(The records Opens)

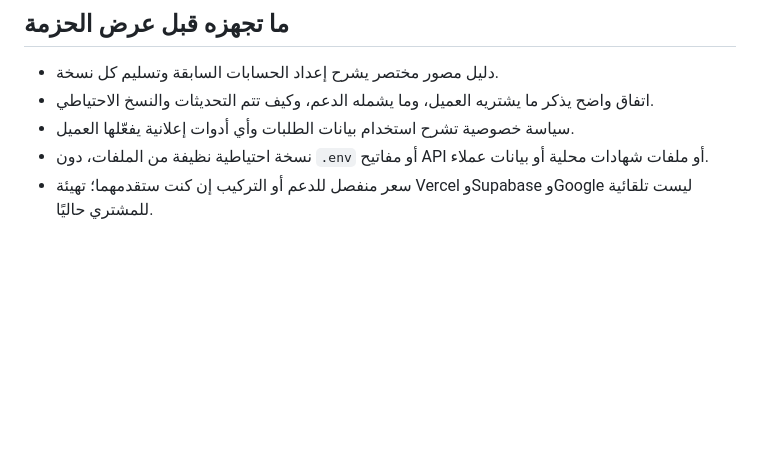
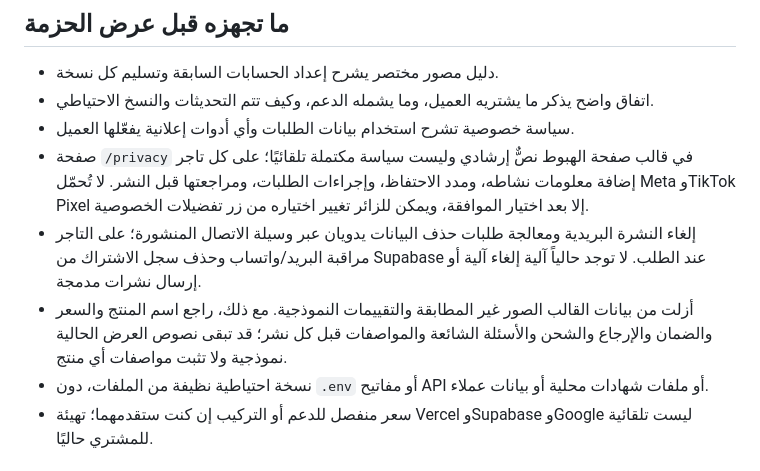
Before and after one commit to aymenka1998/landing-page-product, a Markdown page: SELLER_READINESS.md, the part around the change. Drawn GitHub-style; blank space fills up the shorter version.

Commit message:
Document merchant privacy and content setup

```diff
--- a/SELLER_READINESS.md
+++ b/SELLER_READINESS.md
@@ -23,6 +23,9 @@
 - دليل مصور مختصر يشرح إعداد الحسابات السابقة وتسليم كل نسخة.
 - اتفاق واضح يذكر ما يشتريه العميل، وما يشمله الدعم، وكيف تتم التحديثات والنسخ الاحتياطي.
 - سياسة خصوصية تشرح استخدام بيانات الطلبات وأي أدوات إعلانية يفعّلها العميل.
+- صفحة `/privacy` في قالب صفحة الهبوط نصٌّ إرشادي وليست سياسة مكتملة تلقائيًا؛ على كل تاجر إضافة معلومات نشاطه، ومدد الاحتفاظ، وإجراءات الطلبات، ومراجعتها قبل النشر. لا تُحمّل Meta وTikTok Pixel إلا بعد اختيار الموافقة، ويمكن للزائر تغيير اختياره من زر تفضيلات الخصوصية.
+- إلغاء النشرة البريدية ومعالجة طلبات حذف البيانات يدويان عبر وسيلة الاتصال المنشورة؛ على التاجر مراقبة البريد/واتساب وحذف سجل الاشتراك من Supabase عند الطلب. لا توجد حالياً آلية إلغاء آلية أو إرسال نشرات مدمجة.
+- أزلت من بيانات القالب الصور غير المطابقة والتقييمات النموذجية. مع ذلك، راجع اسم المنتج والسعر والضمان والإرجاع والشحن والأسئلة الشائعة والمواصفات قبل كل نشر؛ قد تبقى نصوص العرض الحالية نموذجية ولا تثبت مواصفات أي منتج.
 - نسخة احتياطية نظيفة من الملفات، دون `.env` أو مفاتيح API أو ملفات شهادات محلية أو بيانات عملاء.
 - سعر منفصل للدعم أو التركيب إن كنت ستقدمهما؛ تهيئة Vercel وSupabase وGoogle ليست تلقائية للمشتري حاليًا.
 
```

(The records Closes)

§ **What to do**:
Exactly the lines from the one containing "Document merchant privacy and content setup" through the final line of the records above are needed, copied word for word.

§ **Solution to this problem**:
Document merchant privacy and content setup

```diff
--- a/SELLER_READINESS.md
+++ b/SELLER_READINESS.md
@@ -23,6 +23,9 @@
 - دليل مصور مختصر يشرح إعداد الحسابات السابقة وتسليم كل نسخة.
 - اتفاق واضح يذكر ما يشتريه العميل، وما يشمله الدعم، وكيف تتم التحديثات والنسخ الاحتياطي.
 - سياسة خصوصية تشرح استخدام بيانات الطلبات وأي أدوات إعلانية يفعّلها العميل.
+- صفحة `/privacy` في قالب صفحة الهبوط نصٌّ إرشادي وليست سياسة مكتملة تلقائيًا؛ على كل تاجر إضافة معلومات نشاطه، ومدد الاحتفاظ، وإجراءات الطلبات، ومراجعتها قبل النشر. لا تُحمّل Meta وTikTok Pixel إلا بعد اختيار الموافقة، ويمكن للزائر تغيير اختياره من زر تفضيلات الخصوصية.
+- إلغاء النشرة البريدية ومعالجة طلبات حذف البيانات يدويان عبر وسيلة الاتصال المنشورة؛ على التاجر مراقبة البريد/واتساب وحذف سجل الاشتراك من Supabase عند الطلب. لا توجد حالياً آلية إلغاء آلية أو إرسال نشرات مدمجة.
+- أزلت من بيانات القالب الصور غير المطابقة والتقييمات النموذجية. مع ذلك، راجع اسم المنتج والسعر والضمان والإرجاع والشحن والأسئلة الشائعة والمواصفات قبل كل نشر؛ قد تبقى نصوص العرض الحالية نموذجية ولا تثبت مواصفات أي منتج.
 - نسخة احتياطية نظيفة من الملفات، دون `.env` أو مفاتيح API أو ملفات شهادات محلية أو بيانات عملاء.
 - سعر منفصل للدعم أو التركيب إن كنت ستقدمهما؛ تهيئة Vercel وSupabase وGoogle ليست تلقائية للمشتري حاليًا.
 
```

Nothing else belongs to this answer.